THE TASK.
Bring together all lines of the material below that contain the string "html".

RECORDS SHOWN.
****************

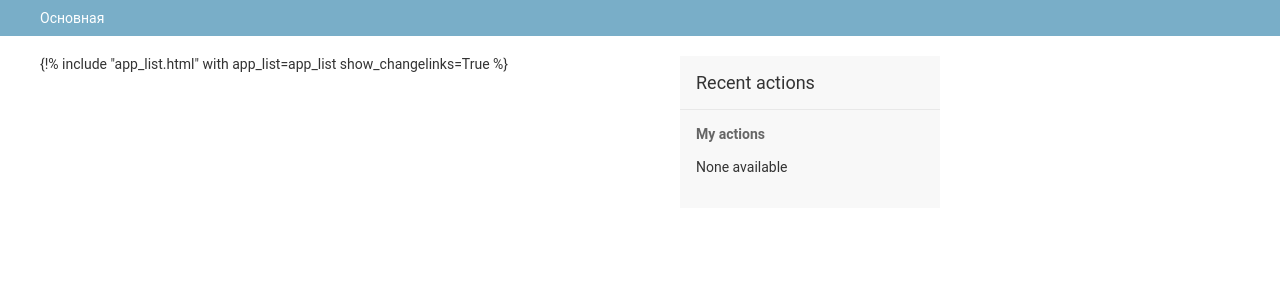
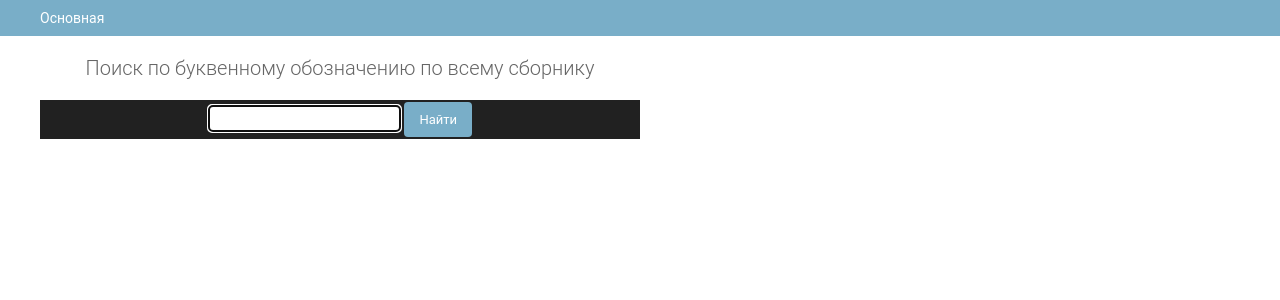
Before and after one commit to NutsHubs/WebTest, a Django app: page /aftn/base/ in a window 1280 px wide. Shown: the part 48-348 px from the top of the page. Run offline with Django 3.2, Linux system fonts and the light colour scheme; data comes from the database, SQL or seed files in the repository; parts of the project's set-up code (start-up, migrations or seed data) failed here and were passed over; some web fonts are replaced.

Commit message:
add features

```diff
--- a/begining/aftn_national/static/aftn_national/css/responsive.css
+++ b/begining/aftn_national/static/aftn_national/css/responsive.css
@@ -98,13 +98,13 @@ input[type="submit"], button {
         padding: 15px;
     }
 
-    #changelist-search > div {
+    #search-content > div {
         display: flex;
         flex-wrap: nowrap;
         max-width: 480px;
     }
 
-    #changelist-search label {
+    #search-content label {
         line-height: 22px;
     }
 
@@ -119,7 +119,7 @@ input[type="submit"], button {
         flex: 0 1 auto;
     }
 
-    #changelist-search .quiet {
+    #search-content .quiet {
         width: 0;
         flex: 1 0 auto;
         margin: 5px 0 0 25px;
--- a/begining/aftn_national/templates/base.html
+++ b/begining/aftn_national/templates/base.html
@@ -59,7 +59,7 @@
     <!-- END Header -->
     {% block breadcrumbs %}
     <div class="breadcrumbs">
-    <a href="{% url 'aftn_national:base' %}">Основная</a>
+    <a href="{% url 'aftn_national:main' %}">Основная</a>
     {% if title %} &rsaquo; {{ title }}{% endif %}
     </div>
     {% endblock %}
@@ -80,7 +80,7 @@
           {% endif %}
         {% endblock messages %}
         <!-- Content -->
-        <div id="content" class="{% block coltype %}colM{% endblock %}">
+        <div id="content">
           {% block pretitle %}{% endblock %}
           {% block content_title %}{% if title %}<h1>{{ title }}</h1>{% endif %}{% endblock %}
           {% block content_subtitle %}{% if subtitle %}<h2>{{ subtitle }}</h2>{% endif %}{% endblock %}
--- a/begining/aftn_national/templates/index.html
+++ b/begining/aftn_national/templates/index.html
@@ -13,38 +13,26 @@
 
 {% block content %}
 <div id="content-main">
-  {!% include "app_list.html" with app_list=app_list show_changelinks=True %}
+  <div id="search-content" align="center">
+      <h1>Поиск по буквенному обозначению по всему сборнику</h1>
+      <div style="background-color:#212121" id="toolbar">
+          <form id="list-search" method="get">
+              <div align="center">
+                <input type="text" name="q" id="search" value="{{ search }}" autofocus>
+                <input type="submit" value="Найти">
+              </div>
+          </form>
+      </div>
+      <div class="results">
+        <table id="result-list">
+            {% for result in results %}
+            <tr>
+                <td>{{ result.national }}</td>
+                <td>{{ result.name }}</td>
+            </tr>
+            {% endfor %}
+        </table>
+      </div>
+  </div>
 </div>
 {% endblock %}
-
-{% block sidebar %}
-<div id="content-related">
-    <div class="module" id="recent-actions-module">
-        <h2>Recent actions</h2>
-        <h3>My actions</h3>
-            {% load log %}
-            {% get_admin_log 10 as admin_log for_user user %}
-            {% if not admin_log %}
-            <p>None available</p>
-            {% else %}
-            <ul class="actionlist">
-            {% for entry in admin_log %}
-            <li class="{% if entry.is_addition %}addlink{% endif %}{% if entry.is_change %}changelink{% endif %}{% if entry.is_deletion %}deletelink{% endif %}">
-                {% if entry.is_deletion or not entry.get_admin_url %}
-                    {{ entry.object_repr }}
-                {% else %}
-                    <a href="{{ entry.get_admin_url }}">{{ entry.object_repr }}</a>
-                {% endif %}
-                <br>
-                {% if entry.content_type %}
-                    <span class="mini quiet">{% filter capfirst %}{{ entry.content_type.name }}{% endfilter %}</span>
-                {% else %}
-                    <span class="mini quiet">Unknown content</span>
-                {% endif %}
-            </li>
-            {% endfor %}
-            </ul>
-            {% endif %}
-    </div>
-</div>
-{% endblock %}
--- a/begining/aftn_national/urls.py
+++ b/begining/aftn_national/urls.py
@@ -4,7 +4,7 @@ from . import views
 app_name = 'aftn_national'
 
 urlpatterns = [
-    path('', views.IndexView.as_view(), name='index'),
+    path('', views.main, name='main'),
     path('<int:pk>/', views.DetailView.as_view(), name='detail'),
     path('base/', views.base, name='base'),
     path('add/', views.CorrectionCreateView.as_view(), name='add'),
--- a/begining/aftn_national/views.py
+++ b/begining/aftn_national/views.py
@@ -6,6 +6,8 @@ from django.urls import reverse_lazy
 
 from .models import Correction
 from .forms import CorrectionForm
+
+from backend.main import get_results
 
 
 class CorrectionCreateView(generic.CreateView):
@@ -50,3 +52,17 @@ class DetailView(generic.DetailView):
 def base(request):
     print(request.get_host())
     return render(request, 'index.html', context={})
+
+
+def main(request):
+    q = ''
+    results = None
+    if request.method == 'GET':
+        if 'q' in request.GET:
+            q = request.GET["q"]
+            results = get_results(q)
+
+    return render(request, 'index.html', {
+        'search': q,
+        'results': results
+    })
```
Also changed, not shown: begining/backend/main.py (added, +28 -0 lines).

****************

RESPONSE TO THIS TASK.
--- a/begining/aftn_national/templates/base.html
+++ b/begining/aftn_national/templates/base.html
--- a/begining/aftn_national/templates/index.html
+++ b/begining/aftn_national/templates/index.html
-  {!% include "app_list.html" with app_list=app_list show_changelinks=True %}
     return render(request, 'index.html', context={})
+    return render(request, 'index.html', {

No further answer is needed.